Keeper: Encrypt the Data on Your iPhone
Common sense should tell you that it’s risky storing highly sensitive data such as login IDs and credit card numbers on your iPhone or iPod touch, but if you insist, the best option I’ve found thus far is Callpod’s Keeper.
Keeper is a database for info that you need to keep to yourself. It’s simple to use and works effectively.
Setup is easy. Launch Keeper and enter a password. A solid password is one that is 6 or more digits long with a mix of alphanumeric and other characters. If you’re forgetful like me, use a “passphrase,” that’s easy to remember. For example, you might use something like “Ta50WtLYL!” Translation: “There are 50 Ways to Leave Your Lover!”
Next, tap the + in the upper left corner and start entering your data into the fields provided. Say, it’s: Sears Mastercard, Name on the Account, Credit Card Number and Notes, if needed. Save, and that’s pretty much it. Sears Master Card will appear on your All Records list, which is sorted alphabetically. Tap the Recent icon on the bottom of the screen to see your latest entries.
If you have a long list of items, you can do a search from the bar at the top of the screen.
What matters most with an app like this are its security features beyond merely creating a password. Options for security, FTP export/import and for configuring field names and headers, are all accessible from the Options icon on the menu bar.
Keeper’s security options are to enable/disable encryption, self-destruct mode and password reset. This app uses 128-bit encryption to encrypt your data, which is about as good as it gets short of something a spy agency might use. It would take significant amount of computing power and several years to crack it.
As an additional layer of security, Keeper has a self-destruct feature that will wipe all your data after five unsuccessful attempts to enter your password.
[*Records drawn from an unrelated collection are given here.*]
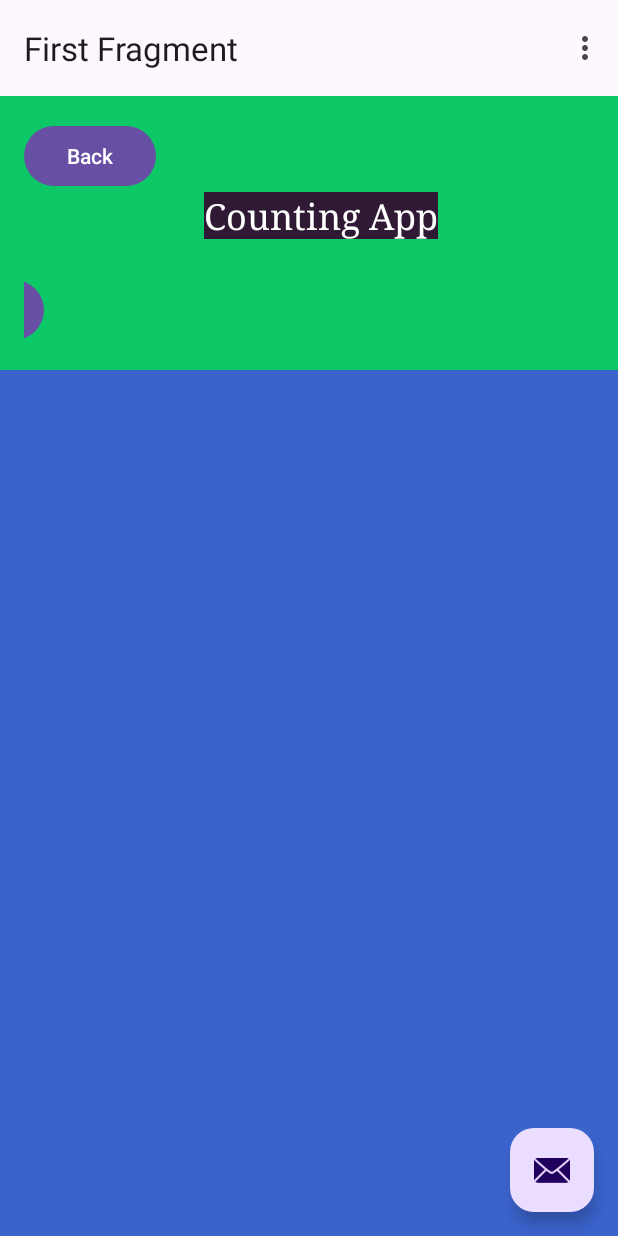
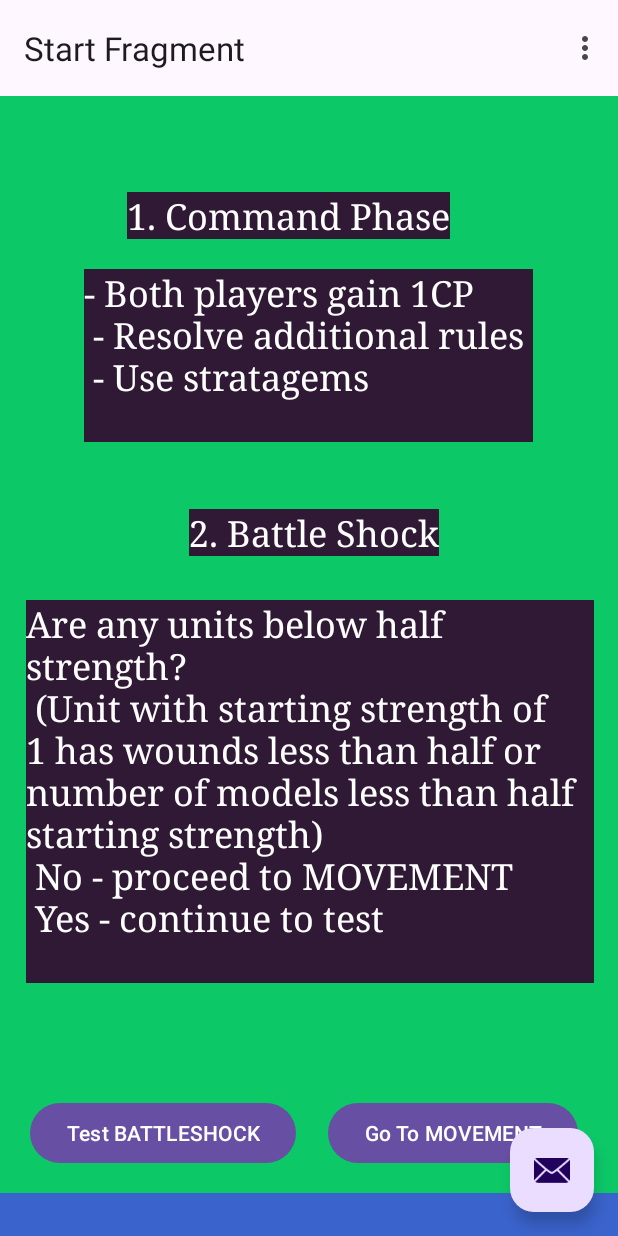
Before and after one commit to KajeA/WhirhammurApp, an Android app: the screen it shows after launch (MainActivity), on a phone screen of 412 x 824 dp. Run offline under Robolectric (Android 15) with nearby library versions, the phone set to English and light mode, and no system bars; our stand-ins replace navigation-ui.

Commit message:
Updated naming conventions, added Command Phase

```diff
--- a/app/src/main/java/com/example/test2/FirstFragment.java
+++ b/app/src/main/java/com/example/test2/BattleShockFragment.java
@@ -9,11 +9,11 @@ import androidx.annotation.NonNull;
 import androidx.fragment.app.Fragment;
 import androidx.navigation.fragment.NavHostFragment;
 
-import com.example.test2.databinding.FragmentFirstBinding;
+import com.example.test2.databinding.FragmentBattleShockBinding;
 
-public class FirstFragment extends Fragment {
+public class BattleShockFragment extends Fragment {
 
-    private FragmentFirstBinding binding;
+    private FragmentBattleShockBinding binding;
 
     @Override
     public View onCreateView(
@@ -21,7 +21,7 @@ public class FirstFragment extends Fragment {
             Bundle savedInstanceState
     ) {
 
-        binding = FragmentFirstBinding.inflate(inflater, container, false);
+        binding = FragmentBattleShockBinding.inflate(inflater, container, false);
         return binding.getRoot();
 
     }
@@ -29,11 +29,11 @@ public class FirstFragment extends Fragment {
     public void onViewCreated(@NonNull View view, Bundle savedInstanceState) {
         super.onViewCreated(view, savedInstanceState);
 
-        binding.buttonFirst.setOnClickListener(new View.OnClickListener() {
+        binding.buttonBattleShock.setOnClickListener(new View.OnClickListener() {
             @Override
             public void onClick(View view) {
-                NavHostFragment.findNavController(FirstFragment.this)
-                        .navigate(R.id.action_FirstFragment_to_SecondFragment);
+                NavHostFragment.findNavController(BattleShockFragment.this)
+                        .navigate(R.id.action_BattleShockFragment_to_StartFragment);
             }
         });
     }
--- a/app/src/main/java/com/example/test2/SecondFragment.java
+++ /dev/null
@@ -1,47 +0,0 @@
-package com.example.test2;
-
-import android.os.Bundle;
-import android.view.LayoutInflater;
-import android.view.View;
-import android.view.ViewGroup;
-
-import androidx.annotation.NonNull;
-import androidx.fragment.app.Fragment;
-import androidx.navigation.fragment.NavHostFragment;
-
-import com.example.test2.databinding.FragmentSecondBinding;
-
-public class SecondFragment extends Fragment {
-
-    private FragmentSecondBinding binding;
-
-    @Override
-    public View onCreateView(
-            LayoutInflater inflater, ViewGroup container,
-            Bundle savedInstanceState
-    ) {
-
-        binding = FragmentSecondBinding.inflate(inflater, container, false);
-        return binding.getRoot();
-
-    }
-
-    public void onViewCreated(@NonNull View view, Bundle savedInstanceState) {
-        super.onViewCreated(view, savedInstanceState);
-
-        binding.buttonSecond.setOnClickListener(new View.OnClickListener() {
-            @Override
-            public void onClick(View view) {
-                NavHostFragment.findNavController(SecondFragment.this)
-                        .navigate(R.id.action_SecondFragment_to_FirstFragment);
-            }
-        });
-    }
-
-    @Override
-    public void onDestroyView() {
-        super.onDestroyView();
-        binding = null;
-    }
-
-}
--- /dev/null
+++ b/app/src/main/java/com/example/test2/StartFragment.java
@@ -0,0 +1,56 @@
+package com.example.test2;
+
+import android.os.Bundle;
+import android.view.LayoutInflater;
+import android.view.View;
+import android.view.ViewGroup;
+import android.widget.Toast;
+
+import androidx.annotation.NonNull;
+import androidx.fragment.app.Fragment;
+import androidx.navigation.fragment.NavHostFragment;
+
+import com.example.test2.databinding.FragmentStartBinding;
+
+public class StartFragment extends Fragment {
+
+    private FragmentStartBinding binding;
+
+    @Override
+    public View onCreateView(
+            LayoutInflater inflater, ViewGroup container,
+            Bundle savedInstanceState
+    ) {
+
+        binding = FragmentStartBinding.inflate(inflater, container, false);
+        return binding.getRoot();
+
+    }
+
+    public void onViewCreated(@NonNull View view, Bundle savedInstanceState) {
+        super.onViewCreated(view, savedInstanceState);
+
+        view.findViewById(R.id.test_battleshock_button).setOnClickListener(new View.OnClickListener() {
+            @Override
+            public void onClick(View view) {
+                NavHostFragment.findNavController(StartFragment.this)
+                        .navigate(R.id.action_StartFragment_to_BattleShockFragment);
+            }
+        });
+
+        view.findViewById(R.id.goto_movement_button).setOnClickListener(new View.OnClickListener() {
+            @Override
+            public void onClick(View v) {
+                Toast myToast = Toast.makeText(getActivity(), "Hello toast!", Toast.LENGTH_SHORT);
+                myToast.show();
+            }
+        });
+    }
+
+    @Override
+    public void onDestroyView() {
+        super.onDestroyView();
+        binding = null;
+    }
+
+}
--- a/app/src/main/res/layout/fragment_second.xml
+++ b/app/src/main/res/layout/fragment_battle_shock.xml
@@ -4,7 +4,7 @@
     xmlns:tools="http://schemas.android.com/tools"
     android:layout_width="match_parent"
     android:layout_height="match_parent"
-    tools:context=".SecondFragment">
+    tools:context=".BattleShockFragment">
 
     <androidx.constraintlayout.widget.ConstraintLayout
         android:layout_width="match_parent"
@@ -12,10 +12,9 @@
         android:padding="16dp">
 
         <Button
-            android:id="@+id/button_second"
+            android:id="@+id/buttonBattleShock"
             android:layout_width="wrap_content"
             android:layout_height="wrap_content"
-            android:text="@string/previous"
             app:layout_constraintBottom_toTopOf="@id/textview_second"
             app:layout_constraintEnd_toEndOf="parent"
             app:layout_constraintStart_toStartOf="parent"
@@ -26,10 +25,9 @@
             android:layout_width="wrap_content"
             android:layout_height="wrap_content"
             android:layout_marginTop="16dp"
-            android:text="@string/lorem_ipsum"
             app:layout_constraintBottom_toBottomOf="parent"
             app:layout_constraintEnd_toEndOf="parent"
             app:layout_constraintStart_toStartOf="parent"
-            app:layout_constraintTop_toBottomOf="@id/button_second" />
+             />
     </androidx.constraintlayout.widget.ConstraintLayout>
 </androidx.core.widget.NestedScrollView>
--- a/app/src/main/res/layout/fragment_first.xml
+++ /dev/null
@@ -1,56 +0,0 @@
-<?xml version="1.0" encoding="utf-8"?>
-<androidx.core.widget.NestedScrollView xmlns:android="http://schemas.android.com/apk/res/android"
-    xmlns:app="http://schemas.android.com/apk/res-auto"
-    xmlns:tools="http://schemas.android.com/tools"
-    android:layout_width="match_parent"
-    android:layout_height="match_parent"
-    android:background="#3A63CC"
-    tools:context=".FirstFragment">
-
-    <androidx.constraintlayout.widget.ConstraintLayout
-        android:layout_width="match_parent"
-        android:layout_height="match_parent"
-        android:background="@color/screenBackground"
-        android:padding="16dp">
-
-        <TextView
-            android:id="@+id/textview_first"
-            android:layout_width="wrap_content"
-            android:layout_height="wrap_content"
-            android:layout_marginStart="1dp"
-            android:layout_marginTop="48dp"
-            android:layout_marginEnd="1dp"
-            android:layout_marginBottom="71dp"
-            android:background="@color/colorPrimaryDark"
-            android:text="@string/lorem_ipsum"
-            android:textColor="@android:color/white"
-            android:textSize="24sp"
-            android:typeface="serif"
-            app:layout_constraintBottom_toBottomOf="parent"
-            app:layout_constraintEnd_toEndOf="parent"
-            app:layout_constraintHorizontal_bias="0.535"
-            app:layout_constraintStart_toStartOf="parent"
-            app:layout_constraintTop_toTopOf="parent"
-            app:layout_constraintVertical_bias="0.43" />
-
-        <Button
-            android:id="@+id/button_first"
-            android:layout_width="wrap_content"
-            android:layout_height="wrap_content"
-            android:layout_marginStart="71dp"
-            android:layout_marginEnd="133dp"
-            android:text="@string/next"
-            app:layout_constraintBottom_toBottomOf="parent"
-            app:layout_constraintEnd_toStartOf="@+id/back_button"
-            app:layout_constraintStart_toStartOf="parent" />
-
-        <Button
-            android:id="@+id/back_button"
-            android:layout_width="wrap_content"
-            android:layout_height="wrap_content"
-            android:text="Back"
-            tools:layout_editor_absoluteX="260dp"
-            tools:layout_editor_absoluteY="654dp" />
-
-    </androidx.constraintlayout.widget.ConstraintLayout>
-</androidx.core.widget.NestedScrollView>
--- /dev/null
+++ b/app/src/main/res/layout/fragment_start.xml
@@ -0,0 +1,108 @@
+<?xml version="1.0" encoding="utf-8"?>
+<androidx.core.widget.NestedScrollView xmlns:android="http://schemas.android.com/apk/res/android"
+    xmlns:app="http://schemas.android.com/apk/res-auto"
+    xmlns:tools="http://schemas.android.com/tools"
+    android:layout_width="match_parent"
+    android:layout_height="match_parent"
+    android:background="#3A63CC"
+    tools:context=".StartFragment">
+
+    <androidx.constraintlayout.widget.ConstraintLayout
+        android:layout_width="match_parent"
+        android:layout_height="match_parent"
+        android:background="@color/screenBackground"
+        android:padding="16dp">
+
+        <TextView
+            android:id="@+id/title_command"
+            android:layout_width="wrap_content"
+            android:layout_height="wrap_content"
+            android:layout_marginStart="1dp"
+            android:layout_marginTop="48dp"
+            android:layout_marginEnd="1dp"
+            android:background="@color/colorPrimaryDark"
+            android:text="@string/title_command"
+            android:textColor="@android:color/white"
+            android:textSize="24sp"
+            android:typeface="serif"
+            app:layout_constraintEnd_toEndOf="parent"
+            app:layout_constraintHorizontal_bias="0.414"
+            app:layout_constraintStart_toStartOf="parent"
+            app:layout_constraintTop_toTopOf="parent" />
+
+        <TextView
+            android:id="@+id/details_command"
+            android:layout_width="wrap_content"
+            android:layout_height="wrap_content"
+            android:layout_marginStart="1dp"
+            android:layout_marginTop="20dp"
+            android:layout_marginEnd="1dp"
+            android:background="@color/colorPrimaryDark"
+            android:text="@string/details_command"
+            android:textColor="@android:color/white"
+            android:textSize="24sp"
+            android:typeface="serif"
+            app:layout_constraintEnd_toEndOf="parent"
+            app:layout_constraintHorizontal_bias="0.495"
+            app:layout_constraintStart_toStartOf="parent"
+            app:layout_constraintTop_toBottomOf="@+id/title_command" />
+
+        <TextView
+            android:id="@+id/title_battleshock"
+            android:layout_width="wrap_content"
+            android:layout_height="wrap_content"
+            android:layout_marginStart="118dp"
+            android:layout_marginTop="44dp"
+            android:layout_marginEnd="111dp"
+            android:layout_marginBottom="29dp"
+            android:background="@color/colorPrimaryDark"
+            android:text="@string/title_battleshock"
+            android:textColor="@android:color/white"
+            android:textSize="24sp"
+            android:typeface="serif"
+            app:layout_constraintBottom_toTopOf="@+id/details_battleshock"
+            app:layout_constraintEnd_toEndOf="parent"
+            app:layout_constraintStart_toStartOf="parent"
+            app:layout_constraintTop_toBottomOf="@+id/details_command" />
+
+        <TextView
+            android:id="@+id/details_battleshock"
+            android:layout_width="wrap_content"
+            android:layout_height="wrap_content"
+            android:layout_marginStart="1dp"
+            android:layout_marginTop="320dp"
+            android:layout_marginEnd="1dp"
+            android:background="@color/colorPrimaryDark"
+            android:text="@string/details_battleshock"
+            android:textColor="@android:color/white"
+            android:textSize="24sp"
+            android:typeface="serif"
+            app:layout_constraintEnd_toEndOf="parent"
+            app:layout_constraintHorizontal_bias="0.166"
+            app:layout_constraintStart_toStartOf="parent"
+            app:layout_constraintTop_toTopOf="parent" />
+
+        <Button
+            android:id="@+id/test_battleshock_button"
+            android:layout_width="wrap_content"
+            android:layout_height="wrap_content"
+            android:layout_marginStart="4dp"
+            android:layout_marginTop="76dp"
+            android:text="@string/test_battleshock_button_text"
+            app:layout_constraintStart_toStartOf="parent"
+            app:layout_constraintTop_toBottomOf="@+id/details_battleshock" />
+
+        <Button
+            android:id="@+id/goto_movement_button"
+            android:layout_width="wrap_content"
+            android:layout_height="wrap_content"
+            android:layout_marginStart="28dp"
+            android:layout_marginTop="76dp"
+            android:layout_marginEnd="18dp"
+            android:text="@string/goto_movement_button_text"
+            app:layout_constraintEnd_toEndOf="parent"
+            app:layout_constraintStart_toEndOf="@+id/test_battleshock_button"
+            app:layout_constraintTop_toBottomOf="@+id/details_battleshock" />
+
+    </androidx.constraintlayout.widget.ConstraintLayout>
+</androidx.core.widget.NestedScrollView>
--- a/app/src/main/res/navigation/nav_graph.xml
+++ b/app/src/main/res/navigation/nav_graph.xml
@@ -3,26 +3,21 @@
     xmlns:app="http://schemas.android.com/apk/res-auto"
     xmlns:tools="http://schemas.android.com/tools"
     android:id="@+id/nav_graph"
-    app:startDestination="@id/FirstFragment">
+    app:startDestination="@id/StartFragment">
 
     <fragment
-        android:id="@+id/FirstFragment"
-        android:name="com.example.test2.FirstFragment"
-        android:label="@string/first_fragment_label"
-        tools:layout="@layout/fragment_first">
+        android:id="@+id/StartFragment"
+        android:name="com.example.test2.StartFragment"
+        android:label="@string/start_fragment_label"
+        tools:layout="@layout/fragment_start">
 
         <action
-            android:id="@+id/action_FirstFragment_to_SecondFragment"
-            app:destination="@id/SecondFragment" />
+            android:id="@+id/action_StartFragment_to_BattleShockFragment"
+            app:destination="@id/BattleShockFragment" />
     </fragment>
     <fragment
-        android:id="@+id/SecondFragment"
-        android:name="com.example.test2.SecondFragment"
-        android:label="@string/second_fragment_label"
-        tools:layout="@layout/fragment_second">
-
-        <action
-            android:id="@+id/action_SecondFragment_to_FirstFragment"
-            app:destination="@id/FirstFragment" />
-    </fragment>
+        android:id="@+id/BattleShockFragment"
+        android:name="com.example.test2.BattleShockFragment"
+        android:label="@string/battleshock_fragment_label"
+        tools:layout="@layout/fragment_battle_shock"/>
 </navigation>
--- a/app/src/main/res/values/strings.xml
+++ b/app/src/main/res/values/strings.xml
@@ -1,11 +1,25 @@
 <resources>
-    <string name="app_name">Test2</string>
+    <string name="app_name">Whirhammur Battle App</string>
     <string name="action_settings">Settings</string>
     <!-- Strings used for fragments for navigation -->
-    <string name="first_fragment_label">First Fragment</string>
-    <string name="second_fragment_label">Second Fragment</string>
-    <string name="next">Next</string>
-    <string name="previous">Previous</string>
+    <string name="start_fragment_label">Start Fragment</string>
+    <string name="battleshock_fragment_label">Battle Shock Fragment</string>
 
-    <string name="lorem_ipsum">Counting App</string>
+    <!-- Start Fragment -->
+    <string name="title_command">1. Command Phase</string>
+    <string name="details_command">
+        - Both players gain 1CP \n
+        - Resolve additional rules \n
+        - Use stratagems \n
+    </string>
+    <string name="title_battleshock">2. Battle Shock</string>
+    <string name="details_battleshock">
+        Are any units below half strength? \n
+        (Unit with starting strength of 1 has wounds less than half or number of models less than half starting strength) \n
+        No - proceed to MOVEMENT \n
+        Yes - continue to test \n
+    </string>
+    <string name="test_battleshock_button_text">Test BATTLESHOCK</string>
+    <string name="goto_movement_button_text">Go To MOVEMENT</string>
+    <!-- TODO: have a faction selection on startup to create additional rules -->
 </resources>
```
Also changed, not shown: 1 other file.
That’s not likely to be a problem for you–at least not, if you’ve backed up your data.
To backup, you have two options: The first is to back it up to your desktop using iTunes. The second is to export it via FTP to a server. I tried encrypted export and import and it worked without a hitch. Your data is never stored on one of Callpod’s servers, which is how it should be.
In its FAQ, Callpod says it plans to release desktop widgets for Mac OS and Windows so less-sophisticated users won’t need to learn how to use an FTP client.
As for the FAQ, it explains well what you need to know about using Keeper and that’s where you should start first.